Under German law, the right to one’s image (das Recht am eigenen Bild) carries civil and criminal penalties for anyone who publishes another’s picture without their permission. Although this only applies to publication or distribution, it has been confused for the general right not to be photographed. In fact, Section 201a of the German Criminal Code (StGB) only criminalizes the taking of pictures that violate intimate privacy when the person is in a non-public space or somehow helpless.
IN OTHER WORDS, IF YOU VIOLATE SOMEONE’S PRIVACY IN THEIR HOME OR WHILE THEY ARE PASSED OUT IN THEIR OWN VOMIT, THE POLICE REALLY CAN THROW YOU IN JAIL FOR UP TO TWO YEARS BECAUSE TAKING THOSE KINDS OF PICTURES IS ACTUALLY PUNISHABLE BY LAW.
No one else has the right not to be photographed, but Section 22 of the Art Copyright Act (KunstUrhG) requires consent to publish such pictures. This right extends to on-duty police officers. Press Officer Thilo Cablitz of the Berlin Police told DADDY:
“It is generally allowed to film the police in public as long as it does not disrupt or endanger police operations. Publication without permission of the person depicted is a criminal offense.”
Unfortunately, this guidance does not help would-be photographers who want to keep their phones.
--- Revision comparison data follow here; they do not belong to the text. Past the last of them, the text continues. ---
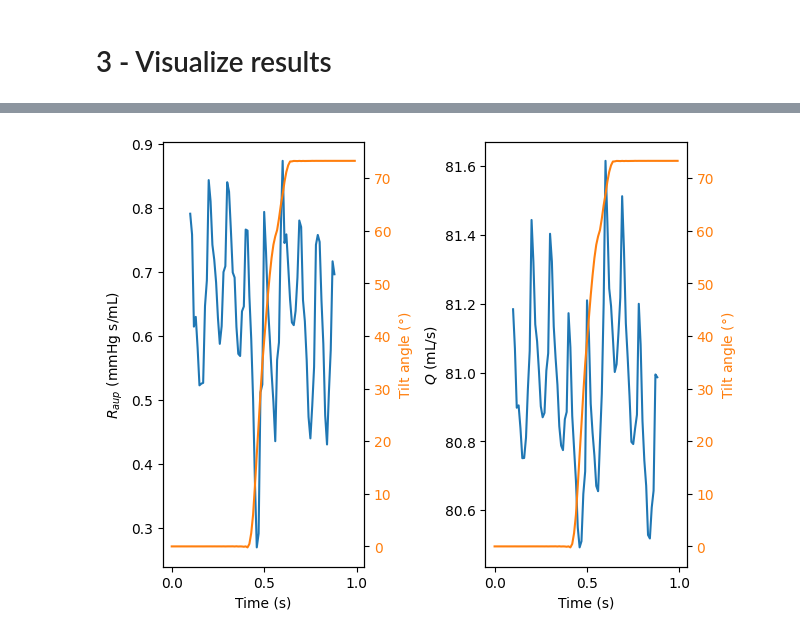
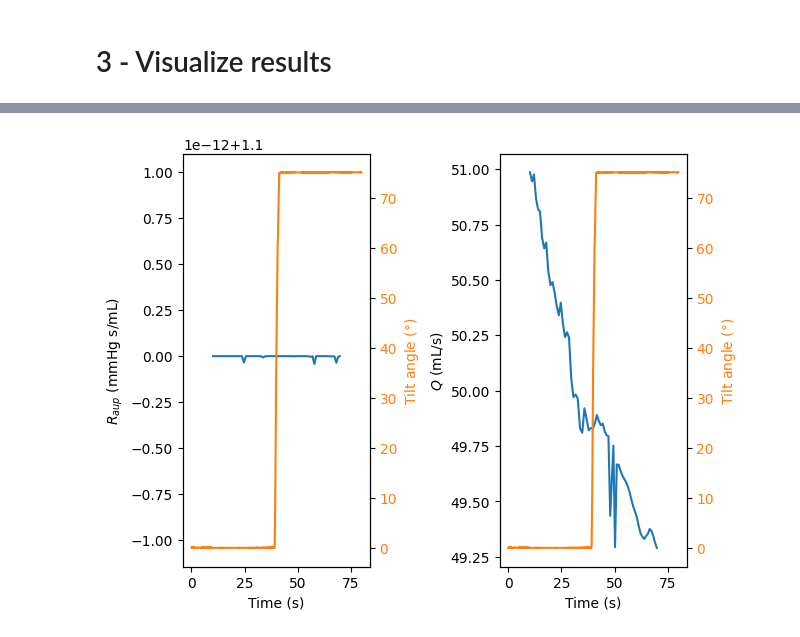
Before and after one commit to sabrinaliu/AA203-CV-OC, a Jupyter notebook: visualizeData.ipynb, the cells around one changed output, grey strips where cells are left out. Cells and saved outputs as stored; diff of their text form; code cells hidden in the pictures.

```diff
--- a/visualizeData.ipynb
+++ b/visualizeData.ipynb
@@ -65,0 +92,3 @@ plt.show()
+# %%
+RRs = computeRR(beatIdces, fs)
+plt.plot(RRs)
@@ -87,3 +119,5 @@ RCVals = (1.7, 0.26, 51, 4.3, 0.15, 7.1, 0.028)
 # u1_lb = 81
 # u1_ub = 99
 # x_init = np.zeros(4)
+# %%
+h = RRs
@@ -90,3 +128,3 @@ RCVals = (1.7, 0.26, 51, 4.3, 0.15, 7.1, 0.028)
 # %%
 Qd = computeCO(weight, height, sex)
-x0, x1, x2, x3, u0, u1 = solveNOC(bpDownsample, RCVals, Qd, h)
+x0, x1, x2, x3, u0, u1 = solveNOC(map, RCVals, Qd, h)
@@ -93,2 +146,35 @@ x0, x1, x2, x3, u0, u1 = solveNOC(bpDownsample, RCVals, Qd, h)
 # %% [markdown]
 # 3 - Visualize results
+# %%
+# PLOT STATES
+x = np.vstack((x0, x1, x2, x3)).T
+u = np.vstack((u0, u1)).T
+
+# x = np.zeros((bpDownsample.size + 1, 4))
+# u = np.zeros((bpDownsample.size, 2))
+
+f, axs = plt.subplots(2, 2, sharex = True, constrained_layout=True)
+timeStates = np.cumsum(h)
+
+axs[0,0].plot(timeStates[:-10], x[:-10,0])
+axs[0,0].set_ylabel('$p_{au}$ (mmHg)')
+
+axs[0,1].plot(timeStates[:-10], x[:-10,1])
+axs[0,1].set_ylabel('$p_{al}$ (mmHg)')
+
+axs[1,0].plot(timeStates, x[:,2])
+axs[1,0].set_ylabel('$p_{vu}$ (mmHg)')
+axs[1,0].set_xlabel('Time (s)')
+
+axs[1,1].plot(timeStates, x[:,3])
+axs[1,1].set_ylabel('$p_{vl}$ (mmHg)')
+axs[1,1].set_xlabel('Time (s)')
+
+for i in range(2):
+    for j in range(2):
+        axTiltAngle = axs[i,j].twinx()
+        axTiltAngle.plot(timeWindow-timeWindow[0], tiltAngle, color='tab:orange')
+        axTiltAngle.set_ylabel('Tilt angle ($\degree$)', color='tab:orange')
+        axTiltAngle.tick_params(axis='y', labelcolor='tab:orange')
+
+plt.show()
@@ -136,20 +221,20 @@ plt.show()
 # %%
 # PLOT CONTROLS
 
 f, axs = plt.subplots(1, 2, sharex=True, constrained_layout=True)
 
 axs[0].plot(timeStates[10:-11], u[10:-10,0])
 axs[0].set_ylabel('$R_{aup}$ (mmHg s/mL)')
 axs[0].set_xlabel('Time (s)')
 
 axs[1].plot(timeStates[10:-11], u[10:-10,1])
 axs[1].set_ylabel('$Q$ (mL/s)')
 axs[1].set_xlabel('Time (s)')
 
 for i in range(2):
     axTiltAngle = axs[i].twinx()
-    axTiltAngle.plot(timeStates, tiltAngleDownsample, color='tab:orange')
+    axTiltAngle.plot(timeWindow-timeWindow[0], tiltAngle, color='tab:orange')
     axTiltAngle.set_ylabel('Tilt angle ($\degree$)', color='tab:orange')
     axTiltAngle.tick_params(axis='y', labelcolor='tab:orange')
 # %% [output]
-[figure, old version]
+[figure, new version]
```
Also changed, not shown: parts of 9 cells of this notebook, 2 other files.
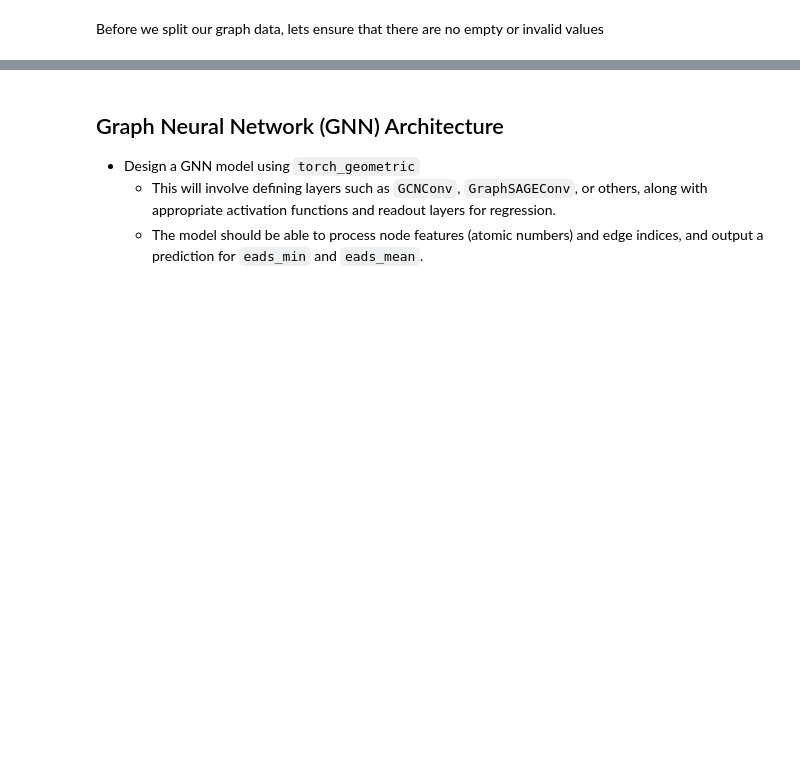
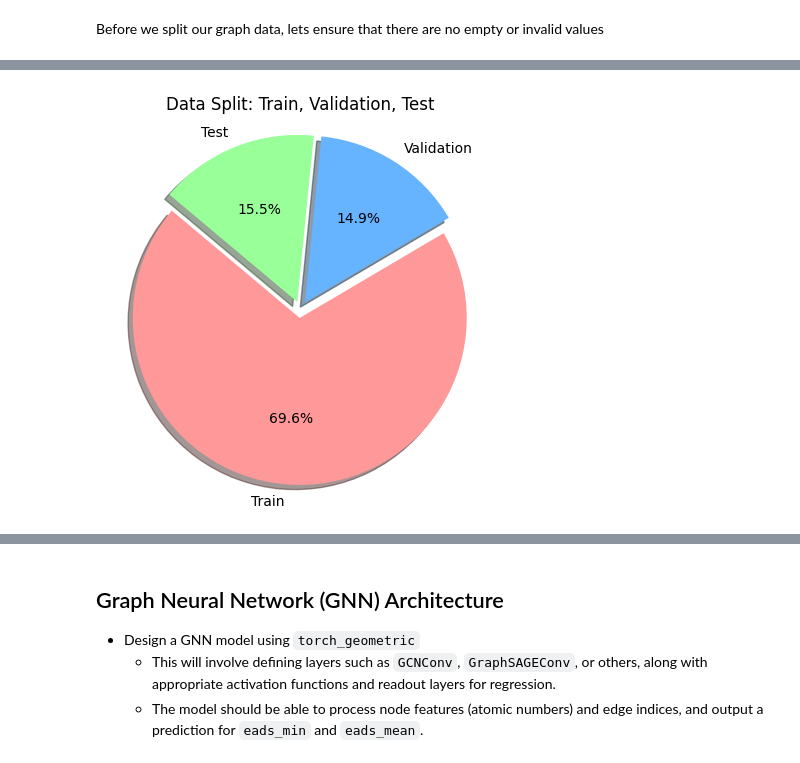
Before and after one commit to semmatoninn/CHE1148_MOFs_AtomicWizards, a Jupyter notebook: MOFs_E3GNN__AtomicWizards.ipynb, the cells around one changed output, grey strips where cells are left out. Saved outputs shown, nothing was run; the diff lists cells and outputs as text; code cells hidden in the pictures; blank space fills up the shorter version.

```diff
--- a/MOFs_E3GNN__AtomicWizards.ipynb
+++ b/MOFs_E3GNN__AtomicWizards.ipynb
@@ -208,0 +162,34 @@ def cif_to_graph_data(cif_path, df_labels, cutoff=3.0):
+# %%
+# Cell 19 — Fast CIF conversion with parallelism + caching
+import os, glob, torch
+import pandas as pd
+import numpy as np
+from ase.io import read
+from torch_geometric.data import Data
+from torch_geometric.nn import radius_graph
+from multiprocessing import Pool
+from functools import partial
+from google.colab import userdata
+
+CACHE_PATH = 'CHE1148_MOFs_AtomicWizards/graph_data_cache.pt'
+
+def cif_to_graph_data(cif_path, label_dict, cutoff=3.0):
+    try:
+        atoms = read(cif_path)
+        x   = torch.tensor(atoms.get_atomic_numbers(), dtype=torch.long).unsqueeze(1)
+        pos = torch.tensor(atoms.get_positions(), dtype=torch.float)
+        edge_index = radius_graph(pos, r=cutoff, loop=False)
+
+        mof_name = os.path.splitext(os.path.basename(cif_path))[0]
+        if mof_name not in label_dict:
+            print(f"Warning: no labels for {mof_name}")
+            return None
+
+        eads_min, eads_mean = label_dict[mof_name]
+        data = Data(x=x, edge_index=edge_index, pos=pos,
+                    y=torch.tensor([[eads_min, eads_mean]], dtype=torch.float),
+                    mof_name=mof_name)
+        return data
+    except Exception as e:
+        print(f"Error {cif_path}: {e}")
+        return None
@@ -304,15 +399,17 @@ print(f"Test set size: {len(test_dataset)}")
 # %%
 labels = ['Train', 'Validation', 'Test']
 sizes = [len(train_dataset), len(val_dataset), len(test_dataset)]
 colors = ['#ff9999','#66b3ff','#99ff99']
 explode = (0.05, 0.05, 0.05)  # Explode a slice if desired
 
-plt.figure(figsize=(8, 8))
+plt.figure(figsize=(5, 5))
 plt.pie(sizes, explode=explode, labels=labels, colors=colors,
         autopct='%1.1f%%', shadow=True, startangle=140)
 plt.axis('equal')  # Equal aspect ratio ensures that pie is drawn as a circle.
 plt.title('Data Split: Train, Validation, Test')
 plt.show()
+# %% [output]
+[figure, added]
 # %%
 import matplotlib.pyplot as plt
 import seaborn as sns
```
Also changed, not shown: parts of 14 cells of this notebook.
Cablitz continued:
“If there are concrete reasons to believe that pictures will be published, police intervention is possible under Sections 1.3 and 38 of the General Security and Order Law in Berlin (ASOG) and Sections 22 and 33 of the Art Copyright Act. To protect public safety, police officers may therefore take necessary action to prevent imminent crimes.”
TRANSLATION: YES, YOU CAN LEGALLY FILM THE POLICE, BUT THEY CAN EQUALLY LEGALLY STOP YOU IF THEY THINK YOU *MIGHT* BREAK THE LAW LATER BY PUBLISHING PICTURES WITHOUT CONSENT.
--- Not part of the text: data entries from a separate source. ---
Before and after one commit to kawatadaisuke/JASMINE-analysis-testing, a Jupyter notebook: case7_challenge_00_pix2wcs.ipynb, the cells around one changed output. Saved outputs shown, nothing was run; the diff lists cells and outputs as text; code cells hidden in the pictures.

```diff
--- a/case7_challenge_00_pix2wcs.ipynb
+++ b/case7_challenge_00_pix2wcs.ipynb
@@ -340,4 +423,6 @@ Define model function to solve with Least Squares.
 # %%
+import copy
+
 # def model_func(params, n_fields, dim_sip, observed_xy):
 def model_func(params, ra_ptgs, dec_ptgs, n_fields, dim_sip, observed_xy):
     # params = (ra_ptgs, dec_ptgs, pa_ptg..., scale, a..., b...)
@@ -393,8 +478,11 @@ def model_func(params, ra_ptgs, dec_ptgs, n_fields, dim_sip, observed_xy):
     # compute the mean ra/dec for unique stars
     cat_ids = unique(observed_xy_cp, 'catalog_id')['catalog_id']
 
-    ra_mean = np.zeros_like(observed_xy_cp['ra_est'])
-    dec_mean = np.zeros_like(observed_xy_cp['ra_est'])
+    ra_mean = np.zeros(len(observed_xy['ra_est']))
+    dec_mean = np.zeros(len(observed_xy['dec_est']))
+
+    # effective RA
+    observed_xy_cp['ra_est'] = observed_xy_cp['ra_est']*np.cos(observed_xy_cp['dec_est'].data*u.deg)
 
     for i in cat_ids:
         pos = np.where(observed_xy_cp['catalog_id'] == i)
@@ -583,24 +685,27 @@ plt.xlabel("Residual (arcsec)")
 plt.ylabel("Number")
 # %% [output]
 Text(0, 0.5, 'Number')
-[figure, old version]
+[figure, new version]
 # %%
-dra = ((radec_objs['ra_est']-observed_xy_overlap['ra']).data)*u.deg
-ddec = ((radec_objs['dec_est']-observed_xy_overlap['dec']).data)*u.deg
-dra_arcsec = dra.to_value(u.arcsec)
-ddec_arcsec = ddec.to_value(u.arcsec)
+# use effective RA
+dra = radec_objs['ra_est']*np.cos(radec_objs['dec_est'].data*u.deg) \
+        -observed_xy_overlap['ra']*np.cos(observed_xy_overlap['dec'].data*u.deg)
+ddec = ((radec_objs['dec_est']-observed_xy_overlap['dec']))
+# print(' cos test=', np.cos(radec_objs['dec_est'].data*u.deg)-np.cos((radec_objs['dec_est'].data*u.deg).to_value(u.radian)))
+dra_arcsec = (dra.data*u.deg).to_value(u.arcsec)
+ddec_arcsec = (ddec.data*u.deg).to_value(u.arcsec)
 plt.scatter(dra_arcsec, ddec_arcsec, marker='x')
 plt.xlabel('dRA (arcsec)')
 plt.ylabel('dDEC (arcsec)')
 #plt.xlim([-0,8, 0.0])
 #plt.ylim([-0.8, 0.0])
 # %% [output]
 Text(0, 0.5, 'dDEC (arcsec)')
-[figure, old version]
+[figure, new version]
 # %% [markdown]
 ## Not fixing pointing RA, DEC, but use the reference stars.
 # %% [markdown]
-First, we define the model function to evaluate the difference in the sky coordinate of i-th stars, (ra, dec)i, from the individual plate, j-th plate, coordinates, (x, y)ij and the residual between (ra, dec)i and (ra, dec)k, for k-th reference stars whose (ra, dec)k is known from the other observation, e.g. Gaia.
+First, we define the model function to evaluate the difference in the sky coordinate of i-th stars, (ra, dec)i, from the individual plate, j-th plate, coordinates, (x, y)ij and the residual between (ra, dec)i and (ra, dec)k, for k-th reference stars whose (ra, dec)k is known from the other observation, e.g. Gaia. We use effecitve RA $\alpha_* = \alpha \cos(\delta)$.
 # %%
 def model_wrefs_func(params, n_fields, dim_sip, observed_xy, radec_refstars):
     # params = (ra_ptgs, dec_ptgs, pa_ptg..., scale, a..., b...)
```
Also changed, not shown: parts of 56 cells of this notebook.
Exceptions allowing the publication of pictures without consent technically exist under Section 23 of the Art Copyright Act, but you would need a solid command of German language and German law to shout “das sind Bildnisse aus dem Bereiche der Zeitgeschichte!” at someone who both understood and accepted your objective interpretation of an extraordinary situation. That someone will not be the officer you are trying to film. They will scream “Delete it!” without taking the time to explain the nuances of German privacy rights or how to pixelate images.
WHAT CAN WE DO INSTEAD?
“You can still film, but you can’t publish,” Dan recommends.
In a limited decision, the Federal Constitutional Court held in 2015 that the police cannot automatically assume photographers will illegally publish pictures. There must be “concrete reasons” (konkrete Anhaltspunkte) to believe pictures will be published without consent.
Press Officer Cablitz quoted these exact words in response to DADDY’s questions. Using the same language may help you exercise your rights safely, but there is no guarantee that officers will know the law. Dresden police recently detained a ZDF film crew at the request of a Pegida demonstrator even though it is legal to film protests. Asked on what grounds he was detaining them, the arresting officer could not answer reporter Arndt Ginzel’s direct questions.
After feeling “violated and embarrassed,” Kelon Pierre called on KFC to release their own footage of the incident. “The video has evidence and with the CCTV you would see the beginning until the end. When [people] see that they’ll know that we were minding our own business being normal.”
In an official statement, KFC confirmed that internal footage exists but would not be published for data privacy reasons, and claimed the manager acted “in the interests of other guests.”
The Berlin Police contend they treated Pierre and his friends “neutrally and without prejudice.”
The following video casts doubt on both these narratives.
We fixed it to comply with German law and put it back online.
Film tha police.
- Never put yourself in danger or disrupt police operations.
- Calmly state that you will not publish any pictures in violation of the law.
- Keep pictures and videos to challenge the official police account later.